You can't do both, and, neither can your children. They can either listen to your explanation, or watch what you are showing them. But I bet you have tried explaining the merits of using a fork to eat that pasta, or why we don't take things out of the trashcan, or how to properly play with that toy.
We learn by doing things. It's how we are wired. The reason you can learn from what I'm writing is ONLY because you spend some time when you were younger deciphering these sounds people made with their mouths, figured out the pattern and meanings behind the groups of sounds, and eventually even mapped these little black marks on the page back to what you now know are words, thoughts, ideas, sentences, and concepts. After all that work, you can now take the abstract concepts of written words and mash MY ideas together in YOUR head to form a new connection. It's quite remarkable really.
Most young children are nowhere near this level of abstract thinking and processing. And to expect them to follow along is a bit like teaching a person to swim after they jumped into the deep end. You need to start with the basics in a supportive environment for learning.

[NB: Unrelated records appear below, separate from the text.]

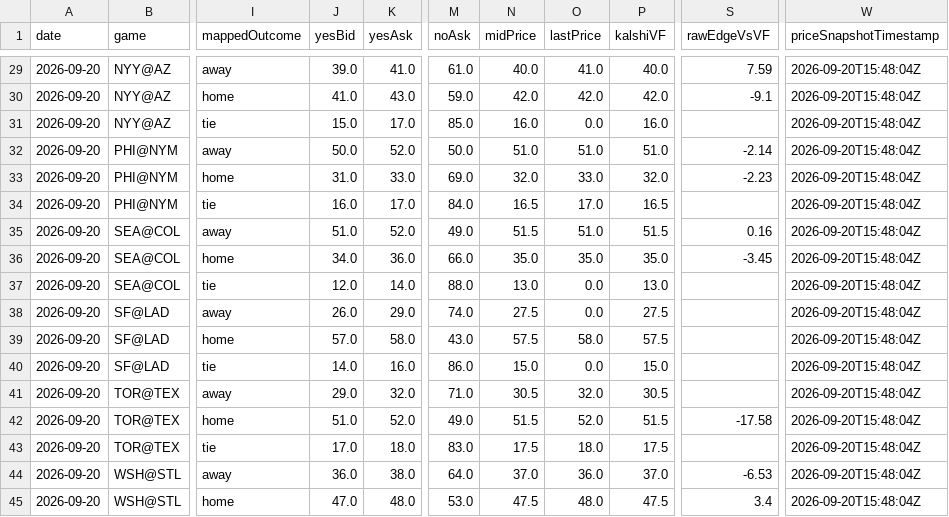
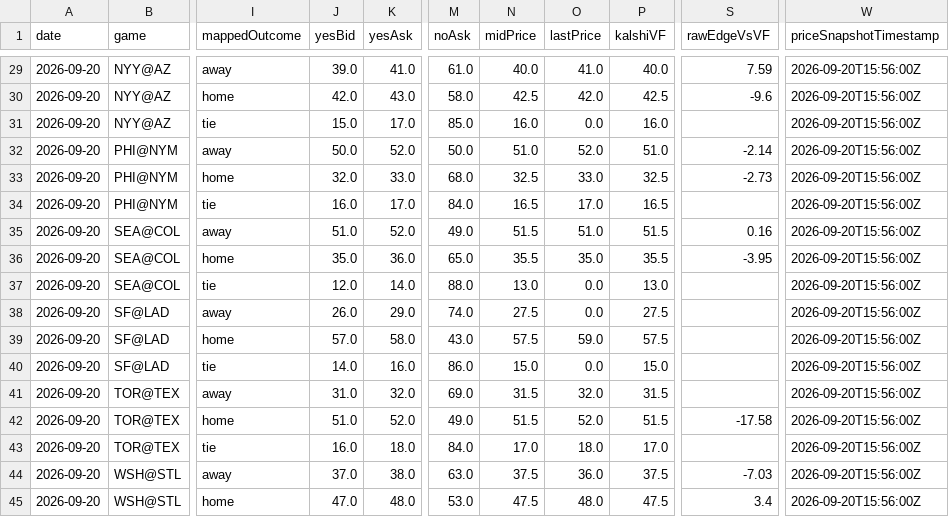
Before and after one commit to chmoses98/edge-finder-api, a CSV file: data/f5_audit_2026-09-20.csv, drawn as a sheet; only a part is shown, gaps mark what is left out; the diff covers the shown part only; the diff names each change by its address in the sheet, - before the commit and + after, or states it on an @@ line.

```diff
--- a/data/f5_audit_2026-09-20.csv
+++ b/data/f5_audit_2026-09-20.csv
-W29:W45 (priceSnapshotTimestamp): 2026-09-20T15:48:04Z
+W29:W45 (priceSnapshotTimestamp): 2026-09-20T15:56:00Z
-J30 (yesBid): 41.0
+J30 (yesBid): 42.0
-M30 (noAsk): 59.0
+M30 (noAsk): 58.0
-N30 (midPrice): 42.0
+N30 (midPrice): 42.5
-P30 (kalshiVF): 42.0
+P30 (kalshiVF): 42.5
-S30 (rawEdgeVsVF): -9.1
+S30 (rawEdgeVsVF): -9.6
-O32 (lastPrice): 51.0
+O32 (lastPrice): 52.0
-J33 (yesBid): 31.0
+J33 (yesBid): 32.0
-M33 (noAsk): 69.0
+M33 (noAsk): 68.0
-N33 (midPrice): 32.0
+N33 (midPrice): 32.5
-P33 (kalshiVF): 32.0
+P33 (kalshiVF): 32.5
-S33 (rawEdgeVsVF): -2.23
+S33 (rawEdgeVsVF): -2.73
-J36 (yesBid): 34.0
+J36 (yesBid): 35.0
-M36 (noAsk): 66.0
+M36 (noAsk): 65.0
-N36 (midPrice): 35.0
+N36 (midPrice): 35.5
-P36 (kalshiVF): 35.0
+P36 (kalshiVF): 35.5
-S36 (rawEdgeVsVF): -3.45
+S36 (rawEdgeVsVF): -3.95
-O39 (lastPrice): 58.0
+O39 (lastPrice): 59.0
-J41 (yesBid): 29.0
+J41 (yesBid): 31.0
-M41 (noAsk): 71.0
+M41 (noAsk): 69.0
-N41 (midPrice): 30.5
+N41 (midPrice): 31.5
-P41 (kalshiVF): 30.5
+P41 (kalshiVF): 31.5
-J43 (yesBid): 17.0
+J43 (yesBid): 16.0
-M43 (noAsk): 83.0
+M43 (noAsk): 84.0
-N43 (midPrice): 17.5
+N43 (midPrice): 17.0
-P43 (kalshiVF): 17.5
+P43 (kalshiVF): 17.0
-J44 (yesBid): 36.0
+J44 (yesBid): 37.0
-M44 (noAsk): 64.0
+M44 (noAsk): 63.0
-N44 (midPrice): 37.0
+N44 (midPrice): 37.5
-P44 (kalshiVF): 37.0
+P44 (kalshiVF): 37.5
-S44 (rawEdgeVsVF): -6.53
+S44 (rawEdgeVsVF): -7.03
```
Also changed, not shown: 41 edited cells elsewhere in this file, 26 other files.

So instead of telling our children what to do, we must show them. You've probably experienced the power of showing your child something, like that time your toddler said "that phrase you don't say in public" when she dropped her plate. Here's how you can purposefully show a skill to your young child, step by step.
How to Show a Skill
1. First, decide if you are working on a practice step, or the entire goal activity. The younger your child, the simpler your demonstration needs to be. Gather your materials.
2. Next, break down your skill into small, clear steps. Watch how I clearly show the simple steps in fitting these square toys together:
3. You can now turn it over to your child. She might do exactly what you did, she might walk away, she might do part, and then do something completely different. All of these are great. Insisting your child do exactly what you did will ruin the magic and invite a power struggle. Be sure to join our course to learn how to coach your child through to mastery by asking the right questions, encouraging, allowing for self-correction, and supporting failure.
Did you try this? Share your own activities and experience!
About the Author:
Leanne Gray, M.Ed has over fifteen years experience working with children in both public, private, and Montessori schools, and is AMI primary trained.
She's on a mission to raise a generation of kind, confident, responsible children, and does this through her work with families and schools. Read more here.
Leanne Gray, M.Ed is the owner of The Prepared Environment, which supports families in creating an ideal environment for their children at home. She has over fifteen years experience working with children in both public, private, and Montessori schools, and is AMI primary trained. You can always contact her for personalized support and answers to your questions